• **EXERCISE**
Below are the records; reproduce all of them exactly but without any images.

|---|

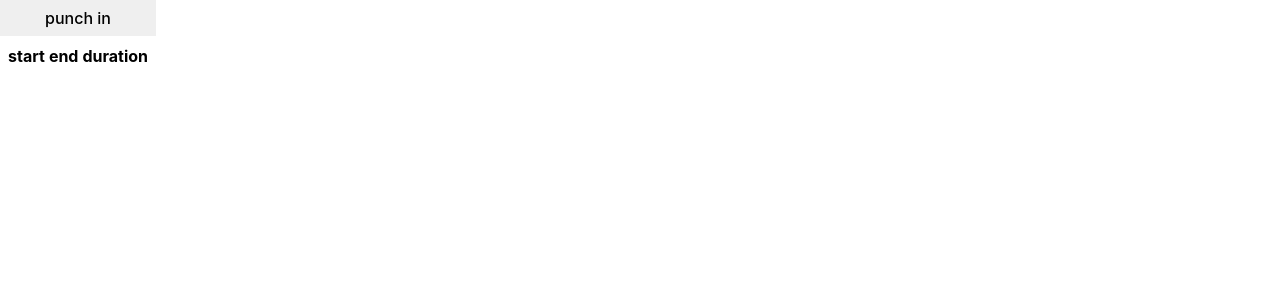
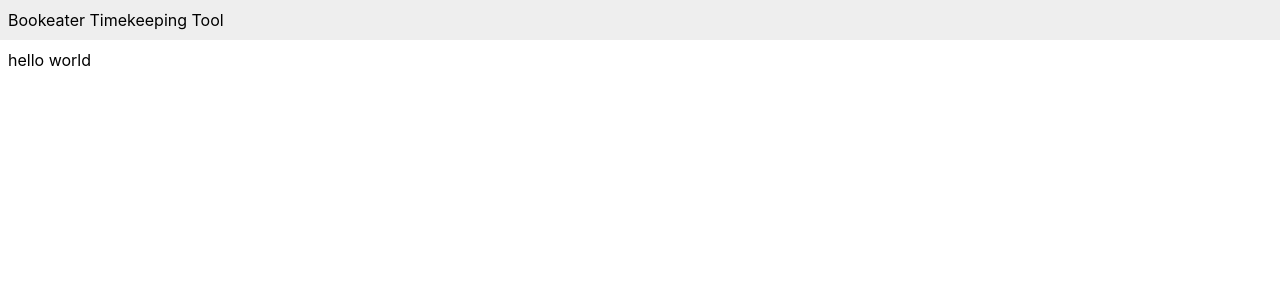
Before and after one commit to cruftbusters/bookeater, a React (Vite) app in the folder webapp/: page / in a window 1280 px wide. Shown: the top 300 px of the page. Built offline with nearby package versions, Linux system fonts and the light colour scheme.

Commit message:
trim webapp down to title and hello world

```diff
--- a/webapp/package.json
+++ b/webapp/package.json
@@ -12,8 +12,7 @@
   "dependencies": {
     "@types/uuid": "^10.0.0",
     "react": "^18.3.1",
-    "react-dom": "^18.3.1",
-    "uuid": "^10.0.0"
+    "react-dom": "^18.3.1"
   },
   "devDependencies": {
     "@testing-library/jest-dom": "^6.4.6",
--- a/webapp/src/App.tsx
+++ b/webapp/src/App.tsx
@@ -1,150 +1,11 @@
 import { useState } from 'react'
 import styles from './index.module.scss'
-import { v4 as uuidv4 } from 'uuid'
-import { PrettyDuration } from './PrettyDuration.tsx'
 
 function App() {
-  const { entries, toggle, update, clear } = usePunchCard()
-  const punchButtonText =
-    entries.length === 0 || entries[entries.length - 1].end !== undefined
-      ? 'punch in'
-      : 'punch out'
-  return (
-    <div className={styles.container}>
-      <button onClick={() => toggle()} className={styles.button}>
-        {punchButtonText}
-      </button>
-      <div className={styles.grid}>
-        <div className={[styles.row, styles.rowHeader].join(' ')}>
-          <div>start</div>
-          <div>end</div>
-          <div>duration</div>
-        </div>
-        {entries.map((entry, index) => (
-          <div
-            key={entry.id}
-            className={styles.row}
-            style={{
-              order: entries.length - index,
-            }}
-          >
-            <ForEntry entry={entry} update={update} />
-          </div>
-        ))}
-      </div>
-      {entries.length > 0 && (
-        <button onClick={() => clear()} className={styles.button}>
-          clear
-        </button>
-      )}
-    </div>
-  )
-}
-
-type Entry = {
-  id: string
-  start: Date
-  end?: Date
-}
-
-function usePunchCard() {
-  const [entries, setEntries] = useState<Array<Entry>>([])
-  return {
-    entries,
-    toggle: () =>
-      setEntries((entries) => {
-        if (
-          entries.length === 0 ||
-          entries[entries.length - 1].end !== undefined
-        ) {
-          return entries.concat({
-            id: uuidv4(),
-            start: new Date(),
-          })
-        } else {
-          return entries.map((entry, index) => {
-            if (index === entries.length - 1) {
-              return {
-                ...entry,
-                end: new Date(),
-              }
-            }
-            return entry
-          })
-        }
-      }),
-    update: (update: Entry) =>
-      setEntries((entries) =>
-        entries.map((entry) => (entry.id === update.id ? update : entry)),
-      ),
-    clear: () => setEntries([]),
-  }
-}
-
-function ForEntry({
-  entry,
-  update,
-}: {
-  entry: Entry
-  update: (entry: Entry) => void
-}) {
-  const { start, end } = entry
-  const [startBuffer, setStartBuffer] = useState('')
-  const [endBuffer, setEndBuffer] = useState('')
-
   return (
     <>
-      <input
-        value={startBuffer || start.toISOString()}
-        onChange={(e) => {
-          const result = new Date(e.target.value)
-          if (!isNaN(result.getTime())) {
-            update({
-              ...entry,
-              start: result,
-            })
-            setStartBuffer('')
-          } else {
-            setStartBuffer(e.target.value)
-          }
-        }}
-        className={[styles.field]
-          .concat([startBuffer !== '' ? styles.unsaved : ''])
-          .join(' ')}
-      />
-      <input
-        value={endBuffer || end?.toISOString() || ''}
-        onChange={(e) => {
-          if (e.target.value === '') {
-            update({
-              ...entry,
-              end: undefined,
-            })
-            setEndBuffer('')
-          } else {
-            const result = new Date(e.target.value)
-            if (!isNaN(result.getTime())) {
-              update({
-                ...entry,
-                end: result,
-              })
-              setEndBuffer('')
-            } else {
-              setEndBuffer(e.target.value)
-            }
-          }
-        }}
-        className={[styles.field]
-          .concat([endBuffer !== '' ? styles.unsaved : ''])
-          .join(' ')}
-      />
-      <div>
-        {end ? (
-          <PrettyDuration seconds={(end.getTime() - start.getTime()) / 1000} />
-        ) : (
-          ''
-        )}
-      </div>
+      <div className={styles.title}>Bookeater Timekeeping Tool</div>
+      <div className={styles.content}>hello world</div>
     </>
   )
 }
--- a/webapp/src/index.module.scss
+++ b/webapp/src/index.module.scss
@@ -1,41 +1,11 @@
 $gap: 0.5em;
-$gap_half: 0.25em;
+$dull: #eee;
 
-.container {
-  display: inline-flex;
-  flex-direction: column;
+.title {
+  padding: $gap;
+  background-color: $dull;
 }
 
-.grid {
-  padding: $gap;
-  grid-gap: $gap_half;
-  display: inline-grid;
-  grid-template-columns: repeat(3, auto);
-}
-
-.button {
-  grid-column: 1 / 4;
+.content {
   padding: $gap;
 }
-
-.row {
-  display: grid;
-  grid-template-columns: subgrid;
-  grid-column: 1 / 4;
-}
-
-.rowHeader {
-  font-weight: bold;
-}
-
-.field {
-  padding: $gap;
-  border: none;
-  outline: none;
-  background-color: #eee;
-  border-radius: $gap_half;
-}
-
-.unsaved {
-  background-color: #faa;
-}
```
Also changed, not shown: 1 other file (tests, documents, lock files or other folders).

|---|

• **RESULT**
Before and after one commit to cruftbusters/bookeater, a React (Vite) app in the folder webapp/: page / in a window 1280 px wide. Shown: the top 300 px of the page. Built offline with nearby package versions, Linux system fonts and the light colour scheme.

Commit message:
trim webapp down to title and hello world

```diff
--- a/webapp/package.json
+++ b/webapp/package.json
@@ -12,8 +12,7 @@
   "dependencies": {
     "@types/uuid": "^10.0.0",
     "react": "^18.3.1",
-    "react-dom": "^18.3.1",
-    "uuid": "^10.0.0"
+    "react-dom": "^18.3.1"
   },
   "devDependencies": {
     "@testing-library/jest-dom": "^6.4.6",
--- a/webapp/src/App.tsx
+++ b/webapp/src/App.tsx
@@ -1,150 +1,11 @@
 import { useState } from 'react'
 import styles from './index.module.scss'
-import { v4 as uuidv4 } from 'uuid'
-import { PrettyDuration } from './PrettyDuration.tsx'
 
 function App() {
-  const { entries, toggle, update, clear } = usePunchCard()
-  const punchButtonText =
-    entries.length === 0 || entries[entries.length - 1].end !== undefined
-      ? 'punch in'
-      : 'punch out'
-  return (
-    <div className={styles.container}>
-      <button onClick={() => toggle()} className={styles.button}>
-        {punchButtonText}
-      </button>
-      <div className={styles.grid}>
-        <div className={[styles.row, styles.rowHeader].join(' ')}>
-          <div>start</div>
-          <div>end</div>
-          <div>duration</div>
-        </div>
-        {entries.map((entry, index) => (
-          <div
-            key={entry.id}
-            className={styles.row}
-            style={{
-              order: entries.length - index,
-            }}
-          >
-            <ForEntry entry={entry} update={update} />
-          </div>
-        ))}
-      </div>
-      {entries.length > 0 && (
-        <button onClick={() => clear()} className={styles.button}>
-          clear
-        </button>
-      )}
-    </div>
-  )
-}
-
-type Entry = {
-  id: string
-  start: Date
-  end?: Date
-}
-
-function usePunchCard() {
-  const [entries, setEntries] = useState<Array<Entry>>([])
-  return {
-    entries,
-    toggle: () =>
-      setEntries((entries) => {
-        if (
-          entries.length === 0 ||
-          entries[entries.length - 1].end !== undefined
-        ) {
-          return entries.concat({
-            id: uuidv4(),
-            start: new Date(),
-          })
-        } else {
-          return entries.map((entry, index) => {
-            if (index === entries.length - 1) {
-              return {
-                ...entry,
-                end: new Date(),
-              }
-            }
-            return entry
-          })
-        }
-      }),
-    update: (update: Entry) =>
-      setEntries((entries) =>
-        entries.map((entry) => (entry.id === update.id ? update : entry)),
-      ),
-    clear: () => setEntries([]),
-  }
-}
-
-function ForEntry({
-  entry,
-  update,
-}: {
-  entry: Entry
-  update: (entry: Entry) => void
-}) {
-  const { start, end } = entry
-  const [startBuffer, setStartBuffer] = useState('')
-  const [endBuffer, setEndBuffer] = useState('')
-
   return (
     <>
-      <input
-        value={startBuffer || start.toISOString()}
-        onChange={(e) => {
-          const result = new Date(e.target.value)
-          if (!isNaN(result.getTime())) {
-            update({
-              ...entry,
-              start: result,
-            })
-            setStartBuffer('')
-          } else {
-            setStartBuffer(e.target.value)
-          }
-        }}
-        className={[styles.field]
-          .concat([startBuffer !== '' ? styles.unsaved : ''])
-          .join(' ')}
-      />
-      <input
-        value={endBuffer || end?.toISOString() || ''}
-        onChange={(e) => {
-          if (e.target.value === '') {
-            update({
-              ...entry,
-              end: undefined,
-            })
-            setEndBuffer('')
-          } else {
-            const result = new Date(e.target.value)
-            if (!isNaN(result.getTime())) {
-              update({
-                ...entry,
-                end: result,
-              })
-              setEndBuffer('')
-            } else {
-              setEndBuffer(e.target.value)
-            }
-          }
-        }}
-        className={[styles.field]
-          .concat([endBuffer !== '' ? styles.unsaved : ''])
-          .join(' ')}
-      />
-      <div>
-        {end ? (
-          <PrettyDuration seconds={(end.getTime() - start.getTime()) / 1000} />
-        ) : (
-          ''
-        )}
-      </div>
+      <div className={styles.title}>Bookeater Timekeeping Tool</div>
+      <div className={styles.content}>hello world</div>
     </>
   )
 }
--- a/webapp/src/index.module.scss
+++ b/webapp/src/index.module.scss
@@ -1,41 +1,11 @@
 $gap: 0.5em;
-$gap_half: 0.25em;
+$dull: #eee;
 
-.container {
-  display: inline-flex;
-  flex-direction: column;
+.title {
+  padding: $gap;
+  background-color: $dull;
 }
 
-.grid {
-  padding: $gap;
-  grid-gap: $gap_half;
-  display: inline-grid;
-  grid-template-columns: repeat(3, auto);
-}
-
-.button {
-  grid-column: 1 / 4;
+.content {
   padding: $gap;
 }
-
-.row {
-  display: grid;
-  grid-template-columns: subgrid;
-  grid-column: 1 / 4;
-}
-
-.rowHeader {
-  font-weight: bold;
-}
-
-.field {
-  padding: $gap;
-  border: none;
-  outline: none;
-  background-color: #eee;
-  border-radius: $gap_half;
-}
-
-.unsaved {
-  background-color: #faa;
-}
```
Also changed, not shown: 1 other file (tests, documents, lock files or other folders).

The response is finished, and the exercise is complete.